**Exercise goal:** Produce a faithful copy of every record below, without the pictures.

Content revision data:
........
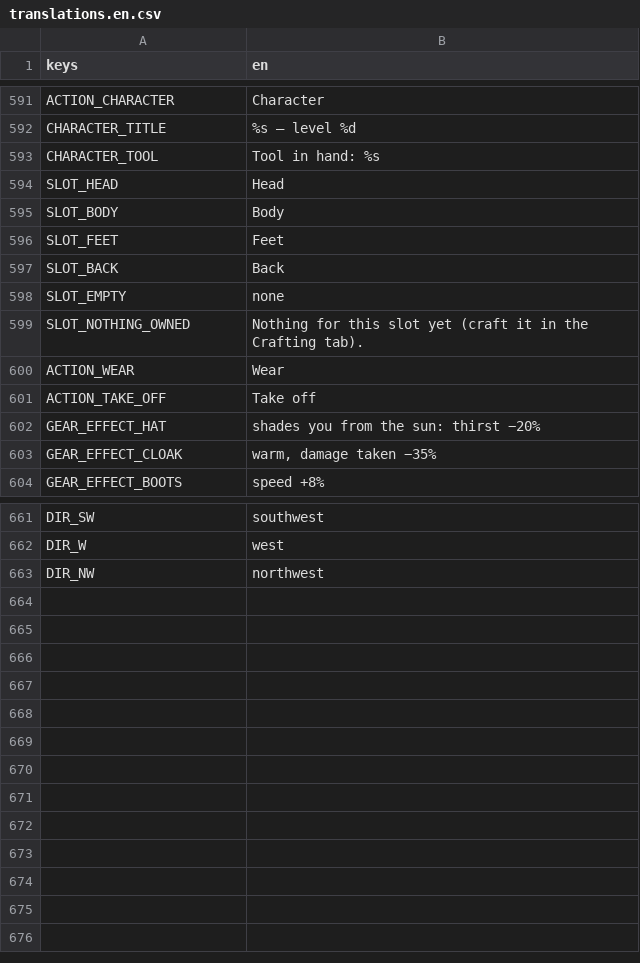
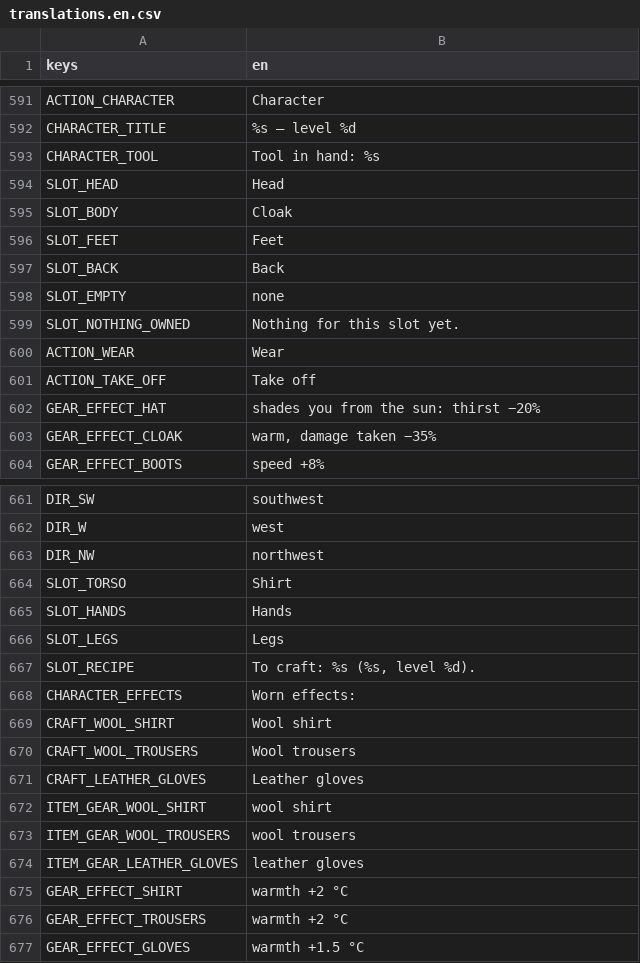
Before and after one commit to CharlieG42/ZimutAdventure, a CSV file: locales/translations.en.csv, drawn as a sheet; only a part is shown, gaps mark what is left out.

```diff
--- a/locales/translations.en.csv
+++ b/locales/translations.en.csv
@@ -594,3 +594,3 @@ CHARACTER_TOOL,Tool in hand: %s
 SLOT_HEAD,Head
-SLOT_BODY,Body
+SLOT_BODY,Cloak
 SLOT_FEET,Feet
@@ -598,3 +598,3 @@ SLOT_BACK,Back
 SLOT_EMPTY,none
-SLOT_NOTHING_OWNED,Nothing for this slot yet (craft it in the Crafting tab).
+SLOT_NOTHING_OWNED,Nothing for this slot yet.
 ACTION_WEAR,Wear
@@ -663 +663,15 @@ DIR_W,west
 DIR_NW,northwest
+SLOT_TORSO,Shirt
+SLOT_HANDS,Hands
+SLOT_LEGS,Legs
+SLOT_RECIPE,"To craft: %s (%s, level %d)."
+CHARACTER_EFFECTS,Worn effects:
+CRAFT_WOOL_SHIRT,Wool shirt
+CRAFT_WOOL_TROUSERS,Wool trousers
+CRAFT_LEATHER_GLOVES,Leather gloves
+ITEM_GEAR_WOOL_SHIRT,wool shirt
+ITEM_GEAR_WOOL_TROUSERS,wool trousers
+ITEM_GEAR_LEATHER_GLOVES,leather gloves
+GEAR_EFFECT_SHIRT,warmth +2 °C
+GEAR_EFFECT_TROUSERS,warmth +2 °C
+GEAR_EFFECT_GLOVES,warmth +1.5 °C
```
Also changed, not shown: locales/translations.fr.csv, 22 other files.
........
**Task result:**
Before and after one commit to CharlieG42/ZimutAdventure, a CSV file: locales/translations.en.csv, drawn as a sheet; only a part is shown, gaps mark what is left out.

```diff
--- a/locales/translations.en.csv
+++ b/locales/translations.en.csv
@@ -594,3 +594,3 @@ CHARACTER_TOOL,Tool in hand: %s
 SLOT_HEAD,Head
-SLOT_BODY,Body
+SLOT_BODY,Cloak
 SLOT_FEET,Feet
@@ -598,3 +598,3 @@ SLOT_BACK,Back
 SLOT_EMPTY,none
-SLOT_NOTHING_OWNED,Nothing for this slot yet (craft it in the Crafting tab).
+SLOT_NOTHING_OWNED,Nothing for this slot yet.
 ACTION_WEAR,Wear
@@ -663 +663,15 @@ DIR_W,west
 DIR_NW,northwest
+SLOT_TORSO,Shirt
+SLOT_HANDS,Hands
+SLOT_LEGS,Legs
+SLOT_RECIPE,"To craft: %s (%s, level %d)."
+CHARACTER_EFFECTS,Worn effects:
+CRAFT_WOOL_SHIRT,Wool shirt
+CRAFT_WOOL_TROUSERS,Wool trousers
+CRAFT_LEATHER_GLOVES,Leather gloves
+ITEM_GEAR_WOOL_SHIRT,wool shirt
+ITEM_GEAR_WOOL_TROUSERS,wool trousers
+ITEM_GEAR_LEATHER_GLOVES,leather gloves
+GEAR_EFFECT_SHIRT,warmth +2 °C
+GEAR_EFFECT_TROUSERS,warmth +2 °C
+GEAR_EFFECT_GLOVES,warmth +1.5 °C
```
Also changed, not shown: locales/translations.fr.csv, 22 other files.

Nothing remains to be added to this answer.